*WHAT IS REQUIRED:*
An exact restatement of the data below, with the pictures removed, is the required answer.

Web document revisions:
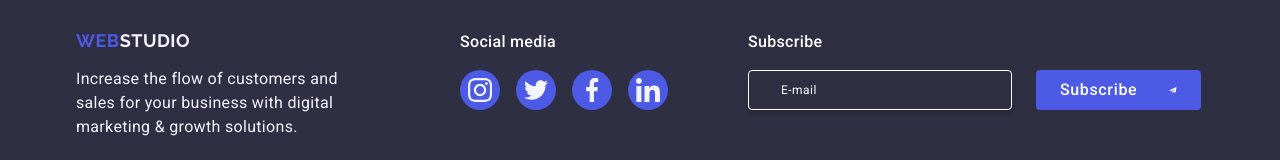
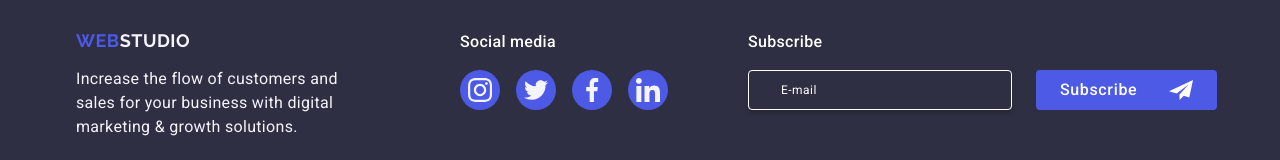
Before and after one commit to Kenediii/goit-markup-hw-05, a plain HTML site: page index.html in a window 1280 px wide. Shown: the part 3261-3421 px from the top of the page. Drawn offline with nearby package versions, Linux system fonts and the light colour scheme.

Commit message:
fix footer

```diff
--- a/css/styles.css
+++ b/css/styles.css
@@ -588,7 +588,7 @@ span {
 
 .buttton-footer {
     display: inline-flex;
-    font-family: "Roboto sans-serif";
+    font-family: 'Roboto', sans-serif;
     padding: 8px 24px;
     justify-content: center;
     align-items: center;
@@ -604,7 +604,7 @@ span {
     line-height: 24px;
     letter-spacing: 0.64px;
     cursor: pointer;
-    max-width: 165px;
+    min-width: 165px;
     height: 40px;
     border: none;
 }
```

*SOLUTION:*
Before and after one commit to Kenediii/goit-markup-hw-05, a plain HTML site: page index.html in a window 1280 px wide. Shown: the part 3261-3421 px from the top of the page. Drawn offline with nearby package versions, Linux system fonts and the light colour scheme.

Commit message:
fix footer

```diff
--- a/css/styles.css
+++ b/css/styles.css
@@ -588,7 +588,7 @@ span {
 
 .buttton-footer {
     display: inline-flex;
-    font-family: "Roboto sans-serif";
+    font-family: 'Roboto', sans-serif;
     padding: 8px 24px;
     justify-content: center;
     align-items: center;
@@ -604,7 +604,7 @@ span {
     line-height: 24px;
     letter-spacing: 0.64px;
     cursor: pointer;
-    max-width: 165px;
+    min-width: 165px;
     height: 40px;
     border: none;
 }
```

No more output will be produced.